With the long journey to Rio Negro Lodge complete, Hook Shots host Joe Cermele and Pure Fishing’s Kevin Jarnagin have two and half days to spend in the heart of massive peacock bass country. Although the boys have already drawn some epic topwater strikes—and landed bass to 12 pounds—both the guys have their eyes on a 20-pound prize. But as they learn, nothing in fishing comes easy or is guaranteed, even in the middle of the Amazon jungle. Earning those big numbers come from a mix of stamina, persistence, and willingness to try anything.

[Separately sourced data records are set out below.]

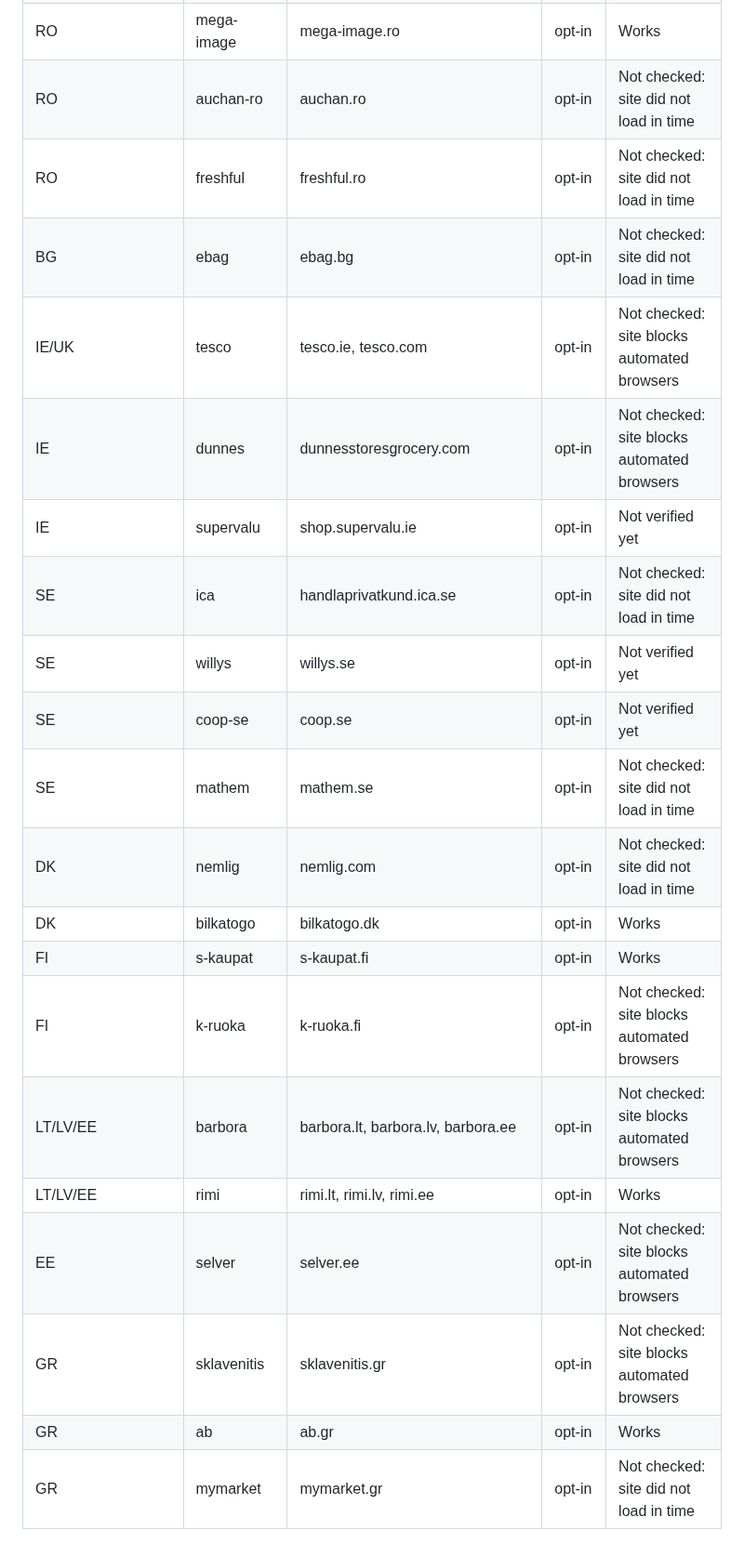
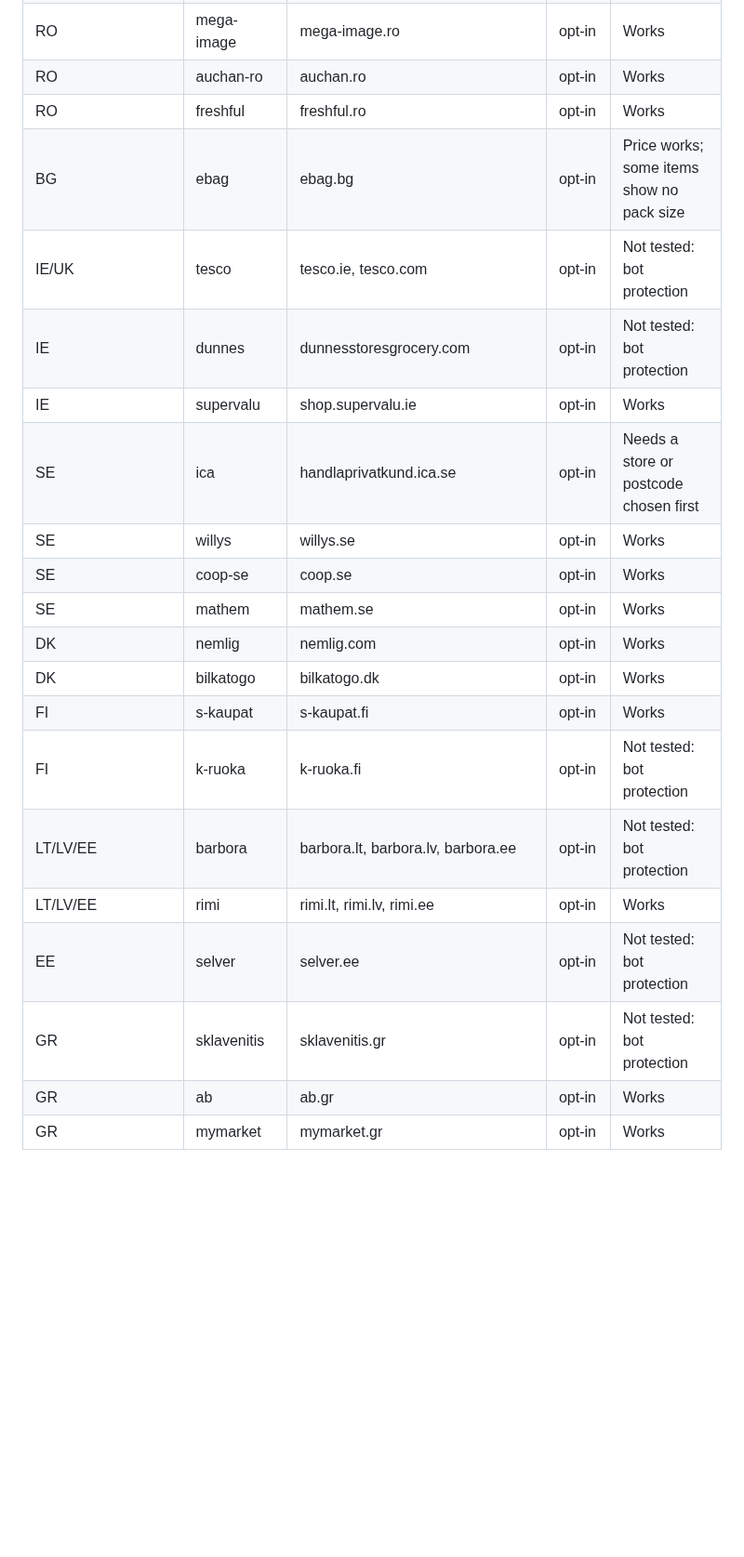
Before and after one commit to emirmrkaljevic/shrinkwatch-eu, a Markdown page: docs/shops.md, the part around one of its changes. Shown at 93% size. Drawn GitHub-style; blank space fills up the shorter version.

```diff
--- a/docs/shops.md
+++ b/docs/shops.md
@@ -59,21 +59,21 @@ Live checks: 14 October 2026, headless Chromium, real product pages. Sites with
 | RO | mega-image | mega-image.ro | opt-in | Works |
-| RO | auchan-ro | auchan.ro | opt-in | Not checked: site did not load in time |
-| RO | freshful | freshful.ro | opt-in | Not checked: site did not load in time |
-| BG | ebag | ebag.bg | opt-in | Not checked: site did not load in time |
-| IE/UK | tesco | tesco.ie, tesco.com | opt-in | Not checked: site blocks automated browsers |
-| IE | dunnes | dunnesstoresgrocery.com | opt-in | Not checked: site blocks automated browsers |
-| IE | supervalu | shop.supervalu.ie | opt-in | Not verified yet |
-| SE | ica | handlaprivatkund.ica.se | opt-in | Not checked: site did not load in time |
-| SE | willys | willys.se | opt-in | Not verified yet |
-| SE | coop-se | coop.se | opt-in | Not verified yet |
-| SE | mathem | mathem.se | opt-in | Not checked: site did not load in time |
-| DK | nemlig | nemlig.com | opt-in | Not checked: site did not load in time |
+| RO | auchan-ro | auchan.ro | opt-in | Works |
+| RO | freshful | freshful.ro | opt-in | Works |
+| BG | ebag | ebag.bg | opt-in | Price works; some items show no pack size |
+| IE/UK | tesco | tesco.ie, tesco.com | opt-in | Not tested: bot protection |
+| IE | dunnes | dunnesstoresgrocery.com | opt-in | Not tested: bot protection |
+| IE | supervalu | shop.supervalu.ie | opt-in | Works |
+| SE | ica | handlaprivatkund.ica.se | opt-in | Needs a store or postcode chosen first |
+| SE | willys | willys.se | opt-in | Works |
+| SE | coop-se | coop.se | opt-in | Works |
+| SE | mathem | mathem.se | opt-in | Works |
+| DK | nemlig | nemlig.com | opt-in | Works |
 | DK | bilkatogo | bilkatogo.dk | opt-in | Works |
 | FI | s-kaupat | s-kaupat.fi | opt-in | Works |
-| FI | k-ruoka | k-ruoka.fi | opt-in | Not checked: site blocks automated browsers |
-| LT/LV/EE | barbora | barbora.lt, barbora.lv, barbora.ee | opt-in | Not checked: site blocks automated browsers |
+| FI | k-ruoka | k-ruoka.fi | opt-in | Not tested: bot protection |
+| LT/LV/EE | barbora | barbora.lt, barbora.lv, barbora.ee | opt-in | Not tested: bot protection |
 | LT/LV/EE | rimi | rimi.lt, rimi.lv, rimi.ee | opt-in | Works |
-| EE | selver | selver.ee | opt-in | Not checked: site blocks automated browsers |
-| GR | sklavenitis | sklavenitis.gr | opt-in | Not checked: site blocks automated browsers |
+| EE | selver | selver.ee | opt-in | Not tested: bot protection |
+| GR | sklavenitis | sklavenitis.gr | opt-in | Not tested: bot protection |
 | GR | ab | ab.gr | opt-in | Works |
-| GR | mymarket | mymarket.gr | opt-in | Not checked: site did not load in time |
+| GR | mymarket | mymarket.gr | opt-in | Works |
```
Also changed, not shown: other parts of docs/shops.md (+43 -43 lines), CHANGELOG.md (+3 -1 lines), README.md (+2 -0 lines), docs/img/demo.gif (added), docs/img/social-preview.png (added).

Find out just how far they get the scales to tip, and what kind or trials, errors, and tricks it takes to get them to tip that far.
The Deal: The majority of the world-record peacock bass on the books have come from Brazil’s Rio Negro, which is a massive tributary of the Amazon River. A journey upcurrent to where the biggest peacocks live might start in the metropolitan city of Manaus, but it doesn’t take very long to find yourself in true jungle desolation. In this episode, the crew’s end goal was to reach Rio Negro Lodge by Angler’s Inn International some 400 miles upriver of Manaus. That trek began on a mothership with a two-day steam, fishing along the way. Wetting a line in peacock heaven might not be a short flight—or cheap plane ticket—away, but for those who dream of heavy-hitter peacocks, there is no better location.
When To Go: The best fishing for peacocks in the Rio Negro happens between the months of July and December, with the later months offering the most stable coniditions. There are no winter, spring, summer, or fall seasons in the Amazon, rather simply a wet and a dry season. During the wet season, which typically runs from January to June, the river can get flooded from heavy rains. Without question, low water makes for better peacock fishing, as it keeps the bass contained in the river. During high-water periods, the fish will seek refuge in the flooded jungle, and become almost impossible to catch.
What To Bring: When it comes to a trip to the Amazon, the list of what to bring is vast. Not only is fishing gear important, but it’s worth putting together a pretty hefty bag of non-fishing essentials. If you book a trip with Angler’s Inn (which we highly recommend), their staff will walk you through what will be in your provided “Amazon Tough Bag.” The list includes everything from multiple strengths of sun block, to powered drinks loaded with electrolytes, to medical fricition tape, to multiple flavors of bug dope. You don’t think you’ll need it all, but you will. As for tackle, these fish are no joke. You’ll want conventional outfits you’d feel confident using for muskies, and you’ll want the reels loaded with 50-pound braid. There’s no need for leader with these fish; our guides recommended tying direct the entire time. Loud lures are key if you want surface explosions, with Wood Choppers, large poppers, and heavy-rattling Spooks being staples. However, diving plugs in the 5- to 8-inch range, long hair jigs, a sub-surface walking lures all score as well. If you’re a fly angler, pack a 9-weight outfit. I took two reels, one spooled with floating line and the other an intermediate sink-tip line. Clousers and Deceivers heavy on white, chartreuse, orange, and black were most effective, while standard foam poppers scored plenty of fish on top.
Book A Trip
You don’t just jump a flight to Manaus and go it alone for peacocks in the Amazon. There are many, many logistics involved, which are best left in the capable hands of an outfitter. We promise there is none better than Angler’s Inn International. They made this long trip easy and comfortable. Not too mention, they get you to where the biggest peacocks in the world live. You’ll go in style, you’ll eat well, and you’ll sleep like a baby in cabins and state rooms that almost seem too luxurious given their location in the middle of the jungle. Angler’s Inn International; 1-800-GOTA-FISH